Red Cross raises awareness with certified e-mail
Nonprofit giant American Red Cross has seen a 20 percent increase in click-through rates since it began using e-mail marketing services firm Goodmail's CertifiedEmail.
The American Red Cross began using e-mail Goodmail, Mountain View, CA, to help render images and to establish trust with its constituents, since its brand is often spoofed.
"Disaster images are attention-grabbers for our constituents, and with Goodmail the images are rendering automatically," said Kimberley Reckner, lead technical liaison for online fundraising at the American Red Cross, Washington. "We also have had a number of phishing attacks in which spammers send out e-mails that look like ours, especially during disasters."
Spammers often use the Red Cross brand to trick consumers into believing that they are getting communications from the charity. During the Hurricane Katrina aid effort, the American Red Cross raised $90 million in one day, which lends to its attractiveness for spammers to spoof. The charity had to work with the FBI to stop false mailings from being sent.
Interestingly, spammers who have spoofed the American Red Cross brand often lead the customers to donate on the Red Cross's actual site at www.redcross.org. However in doing so, on the way they were asked to give up personal information, such as Social Security numbers, to the spammer.

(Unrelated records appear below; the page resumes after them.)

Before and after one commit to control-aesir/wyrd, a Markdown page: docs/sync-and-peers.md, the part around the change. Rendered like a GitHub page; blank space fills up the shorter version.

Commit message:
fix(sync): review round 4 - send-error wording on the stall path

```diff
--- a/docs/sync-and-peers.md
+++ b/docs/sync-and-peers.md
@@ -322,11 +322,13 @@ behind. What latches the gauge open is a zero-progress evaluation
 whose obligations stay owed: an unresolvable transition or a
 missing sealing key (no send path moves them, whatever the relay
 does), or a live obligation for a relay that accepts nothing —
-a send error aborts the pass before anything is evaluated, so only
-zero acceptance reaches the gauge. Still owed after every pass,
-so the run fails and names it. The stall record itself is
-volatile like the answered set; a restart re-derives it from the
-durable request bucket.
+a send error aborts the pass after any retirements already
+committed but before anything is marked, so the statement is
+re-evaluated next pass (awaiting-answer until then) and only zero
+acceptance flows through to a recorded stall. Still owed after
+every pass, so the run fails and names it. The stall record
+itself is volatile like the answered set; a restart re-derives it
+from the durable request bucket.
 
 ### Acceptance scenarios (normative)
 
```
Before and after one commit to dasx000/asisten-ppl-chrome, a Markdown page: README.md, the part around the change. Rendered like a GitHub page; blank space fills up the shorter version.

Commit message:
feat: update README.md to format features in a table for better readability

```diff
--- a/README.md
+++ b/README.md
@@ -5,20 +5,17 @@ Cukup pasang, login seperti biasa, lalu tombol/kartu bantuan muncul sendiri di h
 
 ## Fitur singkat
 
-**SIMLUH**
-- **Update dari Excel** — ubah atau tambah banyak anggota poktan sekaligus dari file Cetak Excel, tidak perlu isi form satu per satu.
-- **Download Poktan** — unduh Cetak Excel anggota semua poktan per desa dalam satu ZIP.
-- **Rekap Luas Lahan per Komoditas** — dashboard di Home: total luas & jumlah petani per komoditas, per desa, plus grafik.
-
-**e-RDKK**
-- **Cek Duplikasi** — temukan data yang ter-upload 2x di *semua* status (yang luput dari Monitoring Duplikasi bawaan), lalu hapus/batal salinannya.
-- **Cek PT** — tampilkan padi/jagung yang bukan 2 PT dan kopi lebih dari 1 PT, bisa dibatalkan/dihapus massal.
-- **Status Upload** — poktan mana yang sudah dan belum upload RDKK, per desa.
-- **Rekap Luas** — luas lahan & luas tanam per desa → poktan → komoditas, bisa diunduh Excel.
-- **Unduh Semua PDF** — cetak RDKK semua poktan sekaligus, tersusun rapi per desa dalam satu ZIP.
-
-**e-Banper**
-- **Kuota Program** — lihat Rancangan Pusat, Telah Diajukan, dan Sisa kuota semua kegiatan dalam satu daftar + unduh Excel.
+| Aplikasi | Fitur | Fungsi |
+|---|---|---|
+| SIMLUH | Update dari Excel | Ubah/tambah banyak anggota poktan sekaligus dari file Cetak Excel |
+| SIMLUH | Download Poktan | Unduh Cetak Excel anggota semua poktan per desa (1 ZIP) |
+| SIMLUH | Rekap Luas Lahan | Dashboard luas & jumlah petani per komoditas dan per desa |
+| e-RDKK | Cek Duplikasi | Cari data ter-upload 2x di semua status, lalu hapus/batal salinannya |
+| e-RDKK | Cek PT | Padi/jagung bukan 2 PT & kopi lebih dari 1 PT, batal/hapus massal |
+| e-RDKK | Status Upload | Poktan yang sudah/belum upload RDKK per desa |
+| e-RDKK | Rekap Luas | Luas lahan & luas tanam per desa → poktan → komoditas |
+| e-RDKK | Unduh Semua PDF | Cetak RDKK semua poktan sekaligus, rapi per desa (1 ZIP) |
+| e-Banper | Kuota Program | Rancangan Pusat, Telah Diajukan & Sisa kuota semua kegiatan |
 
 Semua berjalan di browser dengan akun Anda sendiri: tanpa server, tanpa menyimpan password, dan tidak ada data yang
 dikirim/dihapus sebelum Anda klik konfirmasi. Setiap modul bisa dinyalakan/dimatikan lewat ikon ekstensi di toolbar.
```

To test the CertifiedEmail, Goodmail sent 50,000 test e-mails, which fell into three categories: certified, certified with an educational message about how certified mail works and without certification. The result was a 20 percent increase in click-through rates for both categories of certified mail.
By using Goodmail's seal of approval, the American Red Cross is aiming to educate customers about CertifiedEmail and make them aware that the communications are authentic. This is done using certified mail, regularly timed mailings and a consistent look-and-feel for the brand.
"If our constituents are getting spoofed mails, then they will lose trust with our online brand and we don't want to do that since so many people are coming online to donate these days," Ms. Reckner said. "A younger generation is coming online to donate. During Katrina we received 55 percent of gifts online, which is a record high. We need to show our e-mail constituents that it's really us."
E-mails in a newsletter format are sent twice a month and during holidays. In addition, when a disaster hits, the charity determines how much support is required to help and increases mailings as donations are needed. Currently the American Red Cross is trying to raise money for victims of the Virginia Tech shootings, as well as victims of the nor'easter that hit the East Coast last month.
The American Red Cross uses behavioral targeting in its e-mails to make the messages more relevant to potential donors. The charity has found that donators who gave to the Asian tsunami of 2004 cause were more likely to give to international causes like the genocide in Darfur and to help stop AIDS in Africa.
In addition, the charity plans to get into generational targeting. Katrina attracted younger donors, and these constituents will be addressed with a younger messaging style than that of the traditional mailers.
Using the CertifiedEmail has also helped to increase delivery, which is important to subscribers who receive transactional messages.
"We send tax receipts via e-mail and if they don't get it, it requires the user to call into our call centers and requires both the user and the Red Cross to do extra work," Ms. Reckner said.